• ignorance of copyright law;

• reluctance for research to be made public without proper vetting;

• reluctance to modify bureaucratic processes;

• reluctance to have a university stamp on their scholarly output;

• technophobia or mistrust of the long-term viability of digital content; and

• lack of time to learn how to do something different.

Within the existing academic culture, there are disciplines open to alternative methods of communication. In some disciplines, such as economics and physics, the practices of sharing work-in-progress has a long history. These authors are comfortable sharing materials with their colleagues. Other disciplines, such as the arts, are interested in multi-media applications and have been quicker to embrace digital publication. However, in many other disciplines, especially in the humanities and social sciences, there is no such tradition and faculty may have a sense of their research as proprietary. The UO IR team has identified other discipline-specific issues:

• reluctance to share versions of their work that are not completed (i.e. working papers);

• failure among professional associations to prioritize changes in scholarly publishing;

• disciplines where only a few publishers control the journals;

• disciplines with pre-existing forums for sharing scholarly work (i.e. physics, economics); and

• disciplines that are performance based (i.e. dance).

The reluctance to submit materials to an IR reaches beyond issues of academic culture. The reluctance of some faculty to engage with a new technology and the age-old challenge of getting the faculty's attention for non-classroom issues should not come as surprises. When faculty members find processes that seem to work, many hold fast to those processes, despite new and potentially useful innovations. This is particularly the case if new technology requires a significant commitment of time.

Campus administrative barriers may also be unanticipated. At the UO, some administrators have expressed concern about having an institutional stamp on content that has not been vetted properly. There have also been concerns expressed about disrupting established processes, such as those for theses and dissertations. Others

publication processes are deeply embedded in the scholarly process. Across disciplines, publishing in journals and monographs has been the standard for over 100 years, and integrating a new genre into scholarly communication is a significant challenge. Faculty depend on the traditional genres of communication not only to disseminate research, but also to get tenure and establish themselves in their field.

Other campus-wide challenges faced by librarians are not as abstract. At the UO, the IR team has encountered resistance across disciplines regarding:

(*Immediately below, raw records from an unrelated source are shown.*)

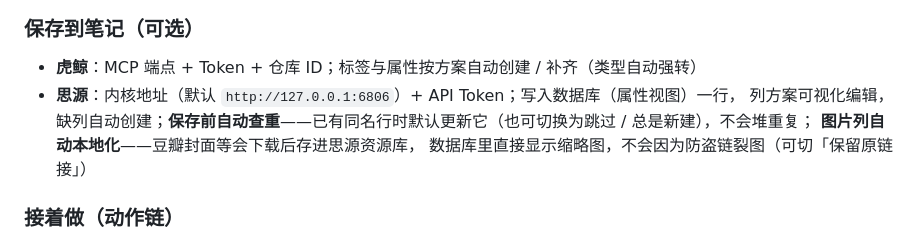
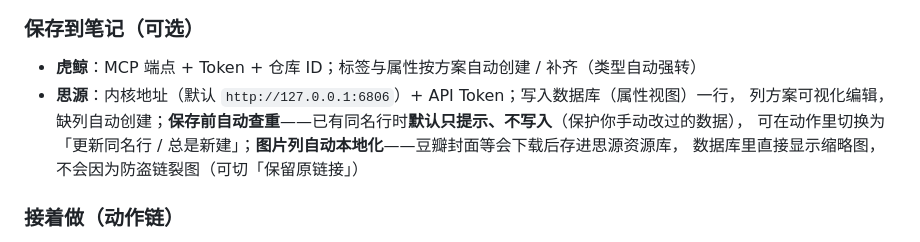
Before and after one commit to hqweay/shunshou, a Markdown page: README.md, the part around the change. Drawn GitHub-style.

Commit message:
docs: sync from private repo

```diff
--- a/README.md
+++ b/README.md
@@ -77,8 +77,8 @@
 
 - **虎鲸**：MCP 端点 + Token + 仓库 ID；标签与属性按方案自动创建 / 补齐（类型自动强转）
 - **思源**：内核地址（默认 `http://127.0.0.1:6806`）+ API Token；写入数据库（属性视图）一行，
-  列方案可视化编辑，缺列自动创建；**保存前自动查重**——已有同名行时默认更新它（也可切换为跳过 / 总是新建），不会堆重复；
-  **图片列自动本地化**——豆瓣封面等会下载后存进思源资源库，
+  列方案可视化编辑，缺列自动创建；**保存前自动查重**——已有同名行时**默认只提示、不写入**（保护你手动改过的数据），
+  可在动作里切换为「更新同名行 / 总是新建」；**图片列自动本地化**——豆瓣封面等会下载后存进思源资源库，
   数据库里直接显示缩略图，不会因为防盗链裂图（可切「保留原链接」）
 
 ### 接着做（动作链）
```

have expressed uncertainty over the accuracy and stability of electronic versions, fearing that they are more likely to be tampered with.

Promotion and marketing

Overcoming the institutional and discipline-specific barriers to IRs can be accomplished, but it takes a partnership of the entire library and a commitment to a long-term marketing effort. Reference/subject librarians who are immersed in their subject disciplines can help by anticipating possible barriers, providing the IR team with information essential to success. Through their ongoing campus relationships they can identify departments and organizations as potential IR communities. For example, the Social Sciences librarian, one of the authors of this piece, is also the Honors College (HC) liaison; during a meeting with HC staff, she identified an HC information need that could be met by the Scholars' Bank.

In searching for potential authors and IR communities, reference/subject librarians can connect the IR team with faculty who may be early adopters and could serve as their departments' bellwethers. Reference/subject librarians can facilitate the spread of faculty interest in IRs within their subject areas by sharing the positive experiences of varied disciplines; those who readily embrace it may encourage those who perceive barriers. Reference/subject librarians can also provide a link to graduate students who may not already be fully embedded in a particular discipline's publishing traditions.

Academic culture cannot change in the space of one conversation, and may not, in some disciplines, change at all. IR implementation work requires tenaciousness and the ability to weave discussions of scholarly publishing alternatives into many interactions over time. Individual face-to-face meetings are the most effective ways to engage faculty and work through the many underlying cultural barriers. Ideally, the reference/subject librarian should attend meetings with departmental representatives. If this is not feasible, before any meeting takes place, it is important to consult the reference/subject librarians for those departments as they can provide insight and continuing connections. The meetings must be individually tailored and presented by staff who are personable, user-centered, technically knowledgeable, and conversant with current scholarly communication issues.

In marketing the IR, it may be helpful at the outset to position the repository as complementary to traditional publishing. This is especially the case in disciplines that lack a history of collaboration and research-sharing. In these disciplines, the institutional repository concept may need to be more extensively explained, marketed, and a variety of specific concerns addressed. Initially, IRs were envisioned as a replacement for the traditional journal publication model. More recently, however, it has been recognized that IRs will include traditional published content as well as many types of materials that have never been captured systematically before. Currently the content being deposited and archived in IRs is diverse from the standpoint of authorship, format, and content. Some of the types available in the UO Scholars' Bank and other IRs are:

• pre-prints and post-prints of published materials;

• out-of-print materials;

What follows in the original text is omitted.